Recently a friend of mine posted something on my Facebook wall that gave me pause. She said “I think you’ve been hacked. I just got a weird email from you. If it was from you, forget the ‘weird’ part.” While funny, it was also really concerning. Mostly because I try hard to have good passwords in place in most of my email accounts. And, since I work in the technology space, and specifically in internet technologies, it would be particularly concerning for me to have emails being sent from my accounts to my contacts potentially infecting them too. Needless to say, because of my profession, my blood pressure sort of increased. I immediately responded to my friend and asked about the email – but she was offline. So I sent messages to other friends asking if they’d received anything weird from me. No one had. I sent my friend who’d received the email an address to forward it to and I’ve yet to see it. But, it’s been a couple of days and no one else has reported anything weird. Which lead me to believe – my friend received a ‘spoofed’ email. 

Spoofing is becoming a pretty common practice and I think it’s a good thing to know about. Especially since spoofed emails are usually trying to accomplish one of two things – they either want to scam you out of information or money or they want you to click on a link in order to infect your computer with something. Spoofing is simple – it is the sending of an email that appears  to be from someone that it isn’t from. You can pretty much use anyone’s name, or any organization/brand name to send an email. Because the authentication protocols involved in sending and receiving mail do not require any authentication of the name associated with the email. To be clear, there are all kinds of spoofing. But it’s becoming more of a problem because it’s easier to just spoof a name and gain access to people, their money and their information. Think about it – if you are on Facebook you have a publicly available list of ‘friends’ that is viewable by criminals too. So spoofers can get the names of people you would recognize and trust, associate those names with emails that they send to you to gain access to your computer.

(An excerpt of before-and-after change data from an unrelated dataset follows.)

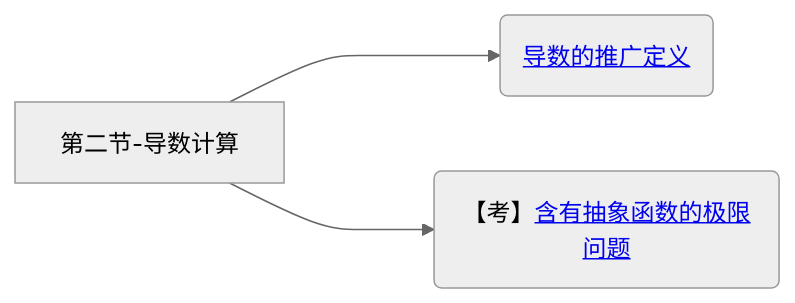
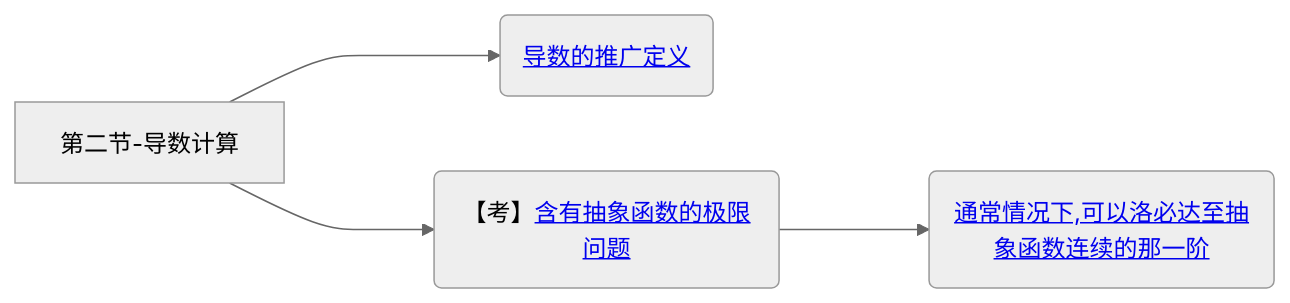
Before and after one commit to yuebinghui/note: diagram 12 of 12 in 笔记/数学/周洋鑫/01.基础班思维导图.md, drawn with Mermaid (neutral theme). The commit also changed 12 other files, not shown here.

````diff
--- a/笔记/数学/周洋鑫/01.基础班思维导图.md
+++ b/笔记/数学/周洋鑫/01.基础班思维导图.md
@@ -445,8 +445,10 @@
 ```mermaid
 graph LR
 第二节-导数计算
 
 第二节-导数计算--->导数的推广定义(<a href="/Users/yuebinghui/Documents/program/github/note/笔记/数学/周洋鑫/基础班/12.导数计算_1.md#导数的推广定义">导数的推广定义</>)
 
 第二节-导数计算--->含有抽象函数的极限问题(【考】<a href="/Users/yuebinghui/Documents/program/github/note/笔记/数学/周洋鑫/基础班/12.导数计算_1.md#含有抽象函数的极限问题">含有抽象函数的极限问题</>)
+
+含有抽象函数的极限问题--->通常情况下,可以洛必达至抽象函数连续的那一阶(<a href="/Users/yuebinghui/Documents/program/github/note/笔记/数学/周洋鑫/基础班/12.导数计算_1.md#通常情况下,可以洛必达至抽象函数连续的那一阶">通常情况下,可以洛必达至抽象函数连续的那一阶</>)
 ```
````
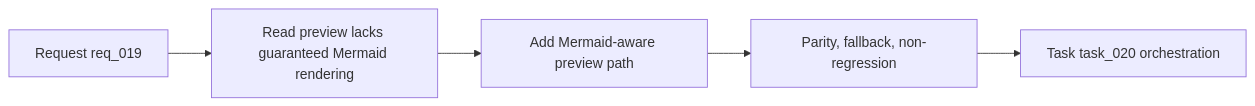
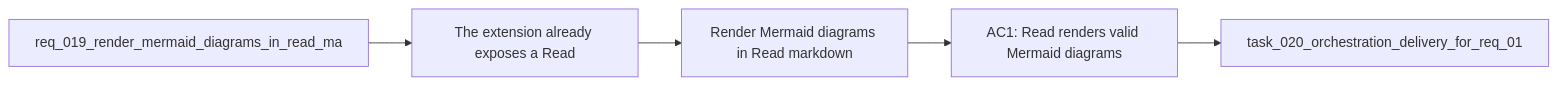
One commit to AlexAgo83/logics-manager changed the diagram in logics/backlog/item_019_render_mermaid_diagrams_in_read_markdown_view.md. Above: the diagram before and after it, drawn with Mermaid. The commit also changed 481 other files, not shown here.

````diff
--- a/logics/backlog/item_019_render_mermaid_diagrams_in_read_markdown_view.md
+++ b/logics/backlog/item_019_render_mermaid_diagrams_in_read_markdown_view.md
@@ -25,8 +25,9 @@
 ```mermaid
+%% logics-kind: backlog
 %% logics-signature: backlog|render-mermaid-diagrams-in-read-markdown|req-019-render-mermaid-diagrams-in-read-|the-extension-already-exposes-a-read|ac1-read-renders-valid-mermaid-diagrams
 flowchart LR
-    Req[Request req_019] --> Problem[Read preview lacks guaranteed Mermaid rendering]
-    Problem --> Scope[Add Mermaid-aware preview path]
-    Scope --> AC[Parity, fallback, non-regression]
-    AC --> Tasks[Task task_020 orchestration]
+    Request[req_019_render_mermaid_diagrams_in_read_ma] --> Problem[The extension already exposes a Read]
+    Problem --> Scope[Render Mermaid diagrams in Read markdown]
+    Scope --> Acceptance[AC1: Read renders valid Mermaid diagrams]
+    Acceptance --> Tasks[task_020_orchestration_delivery_for_req_01]
 ```
````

Here’s the thing though – more often than not you have to actually *give* them something for them to get to you. And you do that by ‘clicking’ – on links, on forms and filling them out, on images, on something. Most of the time viruses happen because we click on a link, and people gain access to our computers because we click on something to let them.

Just this week my friend and colleague, Matt Gray, clued me into the news about Miss Teen USA having had her webcam hacked. Turns out she was being watched and photographed through her own computer’s camera and she had absolutely no idea it was happening. I happened to channel surf into a morning talk show that was covering this story and they demonstrated how this ‘hack’ could have happened. The example they used showed a ‘computer expert’ sending an innocent family an email that said ‘your secret admirer has a message for you’ and beneath that was a link to click on. Sure enough the daughters clicked the link and voila – the ‘expert’ had visual access – he was watching them through their own cameras. And they had no idea. When the talk show wrapped up that segment their recommendation was – close your laptop or shut it down at night when you are not using it, or put a piece of electrical tape over your cam. I was disappointed that they didn’t recommend anything preventative.

Yes there are hackers in the world who spend their time trying to access computers and networks without anyone knowing. And yes there are scammers that are getting more and more sophisticated in their ability to fool us. They are trying to get into our homes — to break in. But we have to think about our home networks in the same way we think about the security of our homes. I don’t know about you, but I always tell my little boy, don’t let anyone in, or go anywhere with anyone, even if you think you know them. We need to talk about it first. And I think the  same thinking has to apply to how we review emails and Facebook posts.

So here are some simple ways to decrease the chances of someone accessing your stuff, giving you a virus, or using your own webcam against you.

1) Don’t open emails unless you are SURE the email address matches one with which you are familiar. A name is not enough. If you have to – pick up the phone and call the person you received the email from. But if it looks weird – it probably is. Check the email address carefully.

2) Do not click on links unless you are absolutely sure of what you are going to view. A link hidden behind some enticing words should not sucker you into action. Again – if you need to confirm that your friend sent you some earth shattering video – ask before you click.

Podcast #49: Social Fitness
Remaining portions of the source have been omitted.